Auctioneer Jake Moore during a recent auction in Bellevue Hill. Picture: Tracey Nearmy
A lot of fuss is being made about the faltering auction market.
Clearance rates have hovered around 40-45 per cent for much of the last four months and many fear they could slip even lower.
The clearance rate for much of 2016 and 2017 was 80 per cent. Further back, clearance rates averaged about 65 per cent over the decade prior to 2015.
This would suggest going to auction is risky for current sellers but I think an important caveat needs to be made about these numbers. They don’t show us the types of homes going under the hammer.
Not every property is suitable for auction.
They typically work best for rare and high-quality listings. The idea is to amplify competition for the listing into a high pressure, albeit transparent, process for buying the home.
Auctions don’t work nearly as effectively for cookie cutter-type units. If buyers feel they have a large choice of similar homes, it may be better to sell by private treaty.
And that’s the thing. Just a casual look at the homes going to auction this weekend suggests many are run-of-the-mill units. They’re not bad homes, just similar to so many other properties.
I’m not seeing quite as many truly remarkable homes up for grabs at auction.
Going to auction isn’t ideal when the home is similar to many others.
And it makes sense. Few owners of these homes need to sell in a hurry: they already own great homes and can wait for the market to improve.

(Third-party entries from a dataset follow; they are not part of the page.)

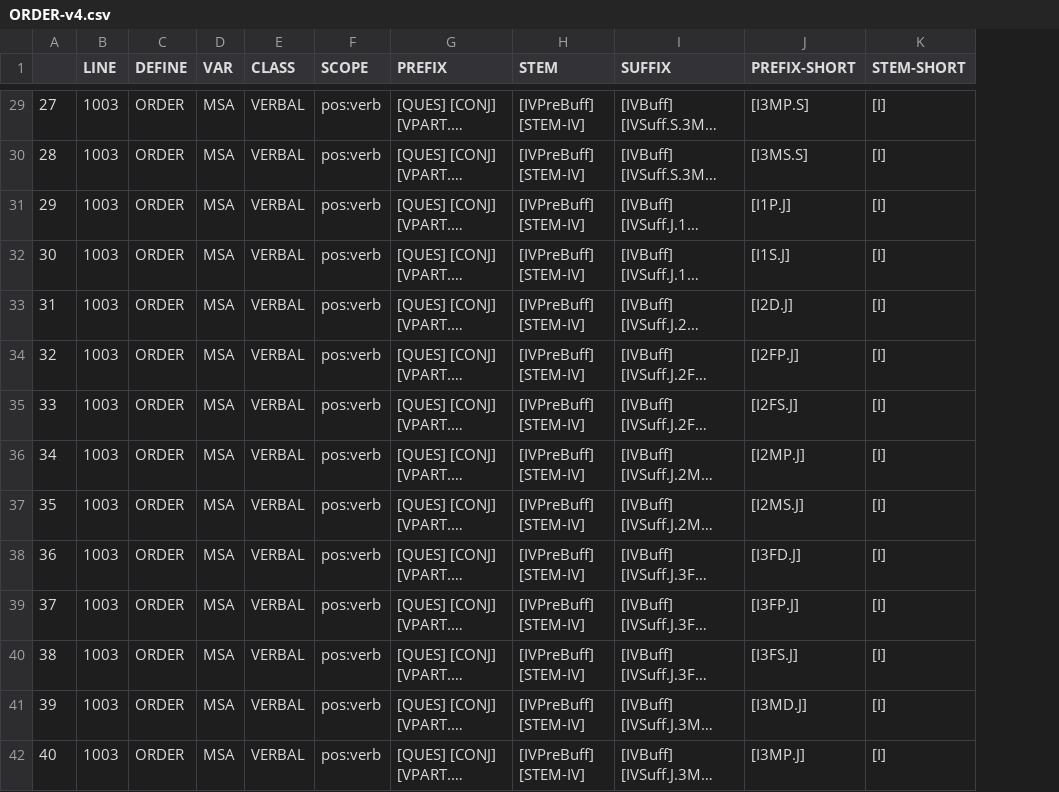
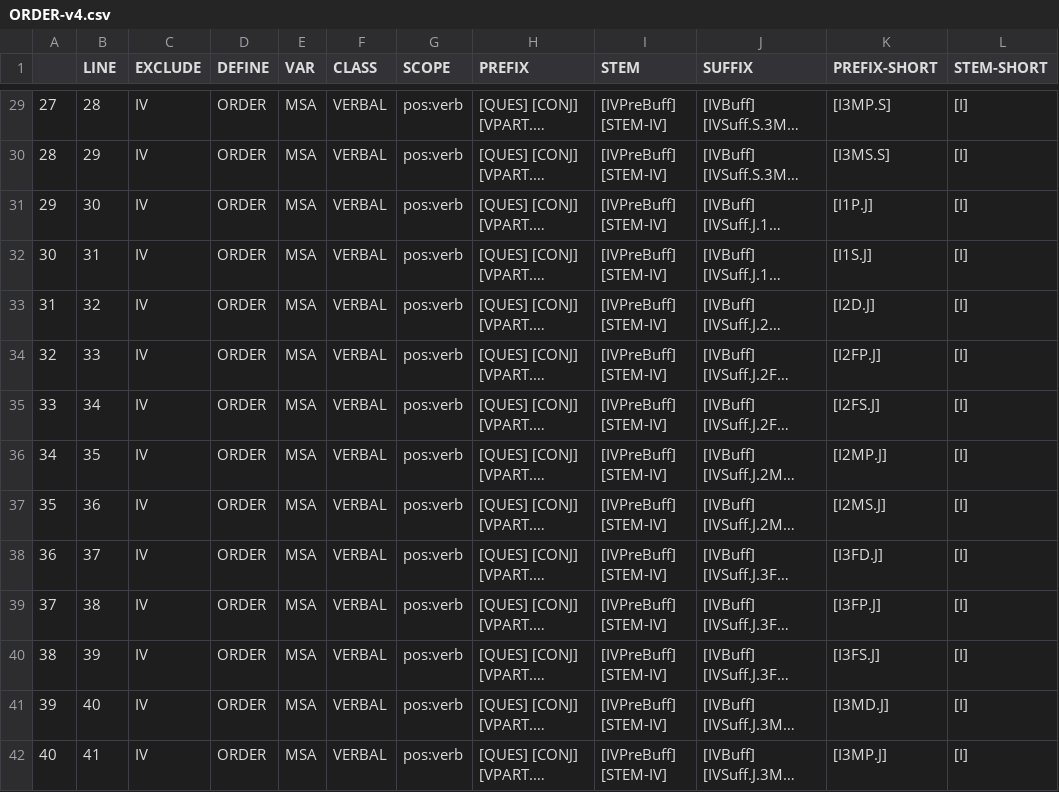
Before and after one commit to CAMeL-Lab/camel_morph, a CSV file: data/ORDER-v4.csv, drawn as a sheet; only a part is shown, gaps mark what is left out; long unchanged cells end in …; the diff covers the shown part only; the diff names each change by its address in the sheet, - before the commit and + after, or states it on an @@ line.

```diff
--- a/data/ORDER-v4.csv
+++ b/data/ORDER-v4.csv
+column C (EXCLUDE), rows 29-42: all IV
-B29 (LINE): 1003
+B29 (LINE): 28
-B30 (LINE): 1003
+B30 (LINE): 29
-B31 (LINE): 1003
+B31 (LINE): 30
-B32 (LINE): 1003
+B32 (LINE): 31
-B33 (LINE): 1003
+B33 (LINE): 32
-B34 (LINE): 1003
+B34 (LINE): 33
-B35 (LINE): 1003
+B35 (LINE): 34
-B36 (LINE): 1003
+B36 (LINE): 35
-B37 (LINE): 1003
+B37 (LINE): 36
-B38 (LINE): 1003
+B38 (LINE): 37
-B39 (LINE): 1003
+B39 (LINE): 38
-B40 (LINE): 1003
+B40 (LINE): 39
-B41 (LINE): 1003
+B41 (LINE): 40
-B42 (LINE): 1003
+B42 (LINE): 41
```
Also changed, not shown: 58 edited cells elsewhere in this file, data/MSA-MORPH-Verbs-v4.csv.
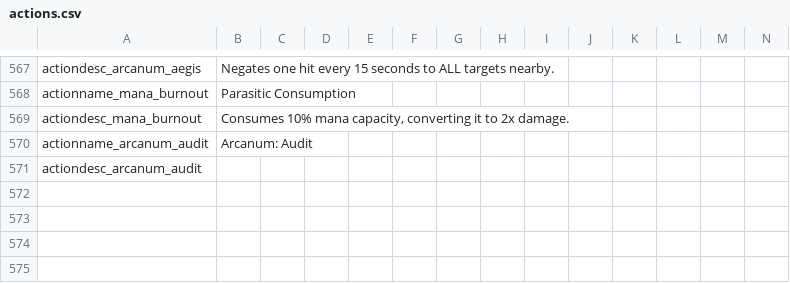
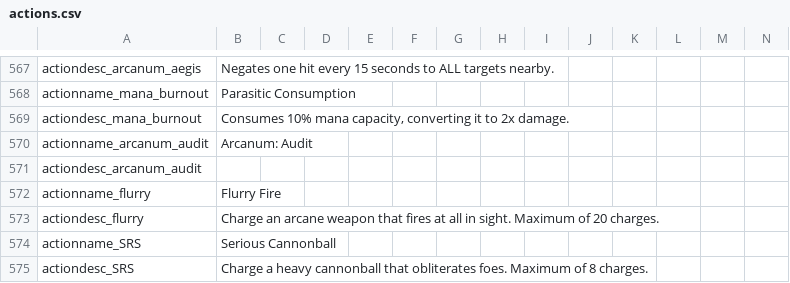
Before and after one commit to Copious-Modding-Industries/copis_things, a CSV file: files/translations/actions.csv, drawn as a sheet; only a part is shown, gaps mark what is left out.

Commit message:
Data transfer tech update

```diff
--- a/files/translations/actions.csv
+++ b/files/translations/actions.csv
@@ -571 +571,5 @@ actionname_arcanum_audit,"Arcanum: Audit",,,,,,,,,,,,
 actiondesc_arcanum_audit,"",,,,,,,,,,,,
+actionname_flurry,"Flurry Fire",,,,,,,,,,,,
+actiondesc_flurry,"Charge an arcane weapon that fires at all in sight. Maximum of 20 charges.",,,,,,,,,,,,
+actionname_SRS,"Serious Cannonball",,,,,,,,,,,,
+actiondesc_SRS,"Charge a heavy cannonball that obliterates foes. Maximum of 8 charges.",,,,,,,,,,,,
```
Also changed, not shown: 18 other files.
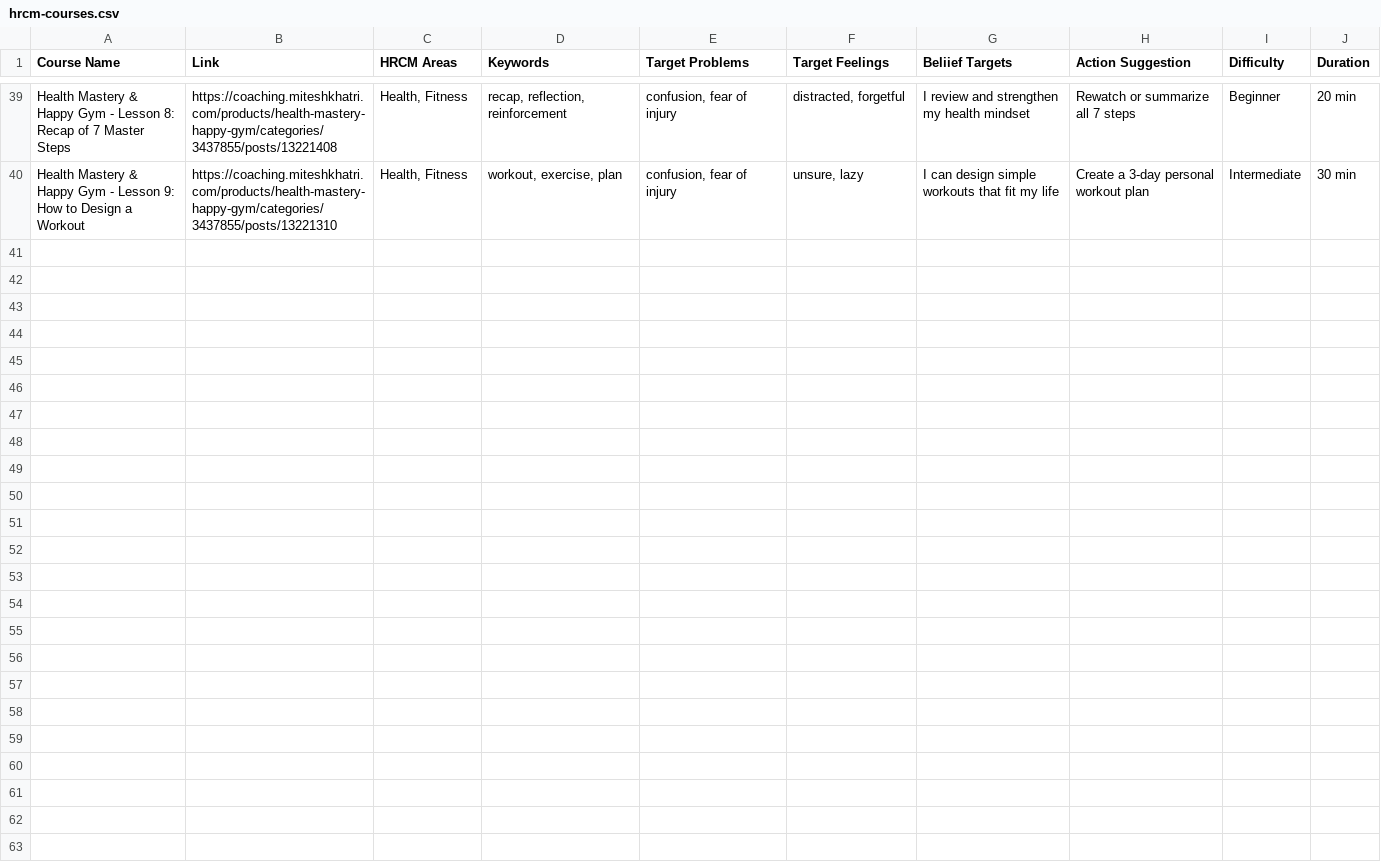
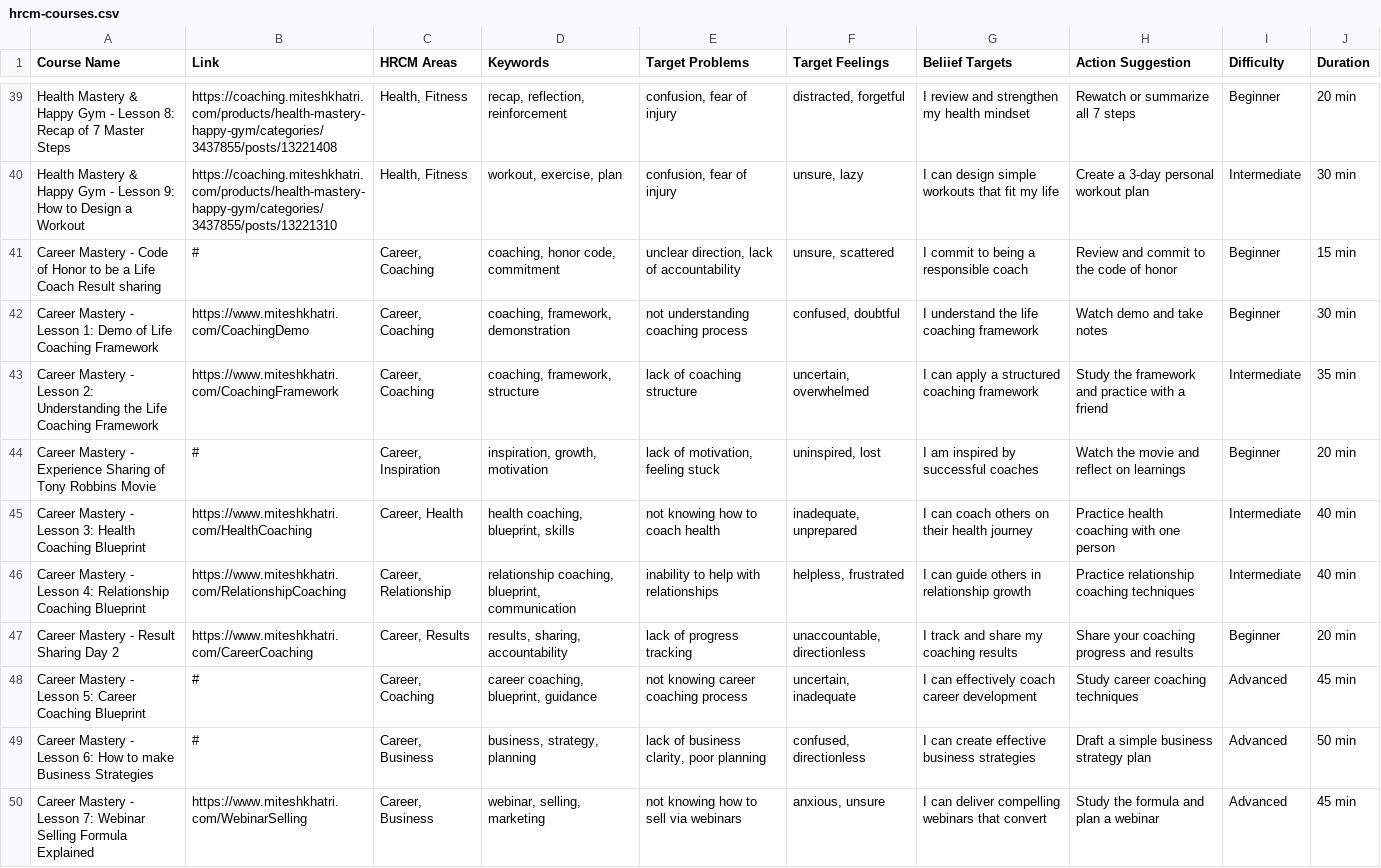
Before and after one commit to KomalSiddharth/PlatinumHercm, a CSV file: server/hrcm-courses.csv, drawn as a sheet; only a part is shown, gaps mark what is left out.

```diff
--- a/server/hrcm-courses.csv
+++ b/server/hrcm-courses.csv
@@ -40 +40,11 @@ Health Mastery & Happy Gym - Lesson 8: Recap of 7 Master Steps,https://coaching.
 Health Mastery & Happy Gym - Lesson 9: How to Design a Workout,https://coaching.miteshkhatri.com/products/health-mastery-happy-gym/categories/3437855/posts/13221310,"Health, Fitness","workout, exercise, plan","confusion, fear of injury","unsure, lazy",I can design simple workouts that fit my life,Create a 3-day personal workout plan,Intermediate,30 min
+Career Mastery - Code of Honor to be a Life Coach Result sharing,#,"Career, Coaching","coaching, honor code, commitment","unclear direction, lack of accountability","unsure, scattered",I commit to being a responsible coach,Review and commit to the code of honor,Beginner,15 min
+Career Mastery - Lesson 1: Demo of Life Coaching Framework,https://www.miteshkhatri.com/CoachingDemo,"Career, Coaching","coaching, framework, demonstration","not understanding coaching process","confused, doubtful",I understand the life coaching framework,Watch demo and take notes,Beginner,30 min
+Career Mastery - Lesson 2: Understanding the Life Coaching Framework,https://www.miteshkhatri.com/CoachingFramework,"Career, Coaching","coaching, framework, structure","lack of coaching structure","uncertain, overwhelmed",I can apply a structured coaching framework,Study the framework and practice with a friend,Intermediate,35 min
+Career Mastery - Experience Sharing of Tony Robbins Movie,#,"Career, Inspiration","inspiration, growth, motivation","lack of motivation, feeling stuck","uninspired, lost",I am inspired by successful coaches,Watch the movie and reflect on learnings,Beginner,20 min
+Career Mastery - Lesson 3: Health Coaching Blueprint,https://www.miteshkhatri.com/HealthCoaching,"Career, Health","health coaching, blueprint, skills","not knowing how to coach health","inadequate, unprepared",I can coach others on their health journey,Practice health coaching with one person,Intermediate,40 min
+Career Mastery - Lesson 4: Relationship Coaching Blueprint,https://www.miteshkhatri.com/RelationshipCoaching,"Career, Relationship","relationship coaching, blueprint, communication","inability to help with relationships","helpless, frustrated",I can guide others in relationship growth,Practice relationship coaching techniques,Intermediate,40 min
+Career Mastery - Result Sharing Day 2,https://www.miteshkhatri.com/CareerCoaching,"Career, Results","results, sharing, accountability","lack of progress tracking","unaccountable, directionless",I track and share my coaching results,Share your coaching progress and results,Beginner,20 min
+Career Mastery - Lesson 5: Career Coaching Blueprint,#,"Career, Coaching","career coaching, blueprint, guidance","not knowing career coaching process","uncertain, inadequate",I can effectively coach career development,Study career coaching techniques,Advanced,45 min
+Career Mastery - Lesson 6: How to make Business Strategies,#,"Career, Business","business, strategy, planning","lack of business clarity, poor planning","confused, directionless",I can create effective business strategies,Draft a simple business strategy plan,Advanced,50 min
+Career Mastery - Lesson 7: Webinar Selling Formula Explained,https://www.miteshkhatri.com/WebinarSelling,"Career, Business","webinar, selling, marketing","not knowing how to sell via webinars","anxious, unsure",I can deliver compelling webinars that convert,Study the formula and plan a webinar,Advanced,45 min
```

I’d suggest Sydney’s low clearance rates, while pointing to a cool market, may also signal that sellers need to more carefully consider what sales method is best for their home. Auctions can be an effective way to get more for your home but you have to make sure your property is right for the process.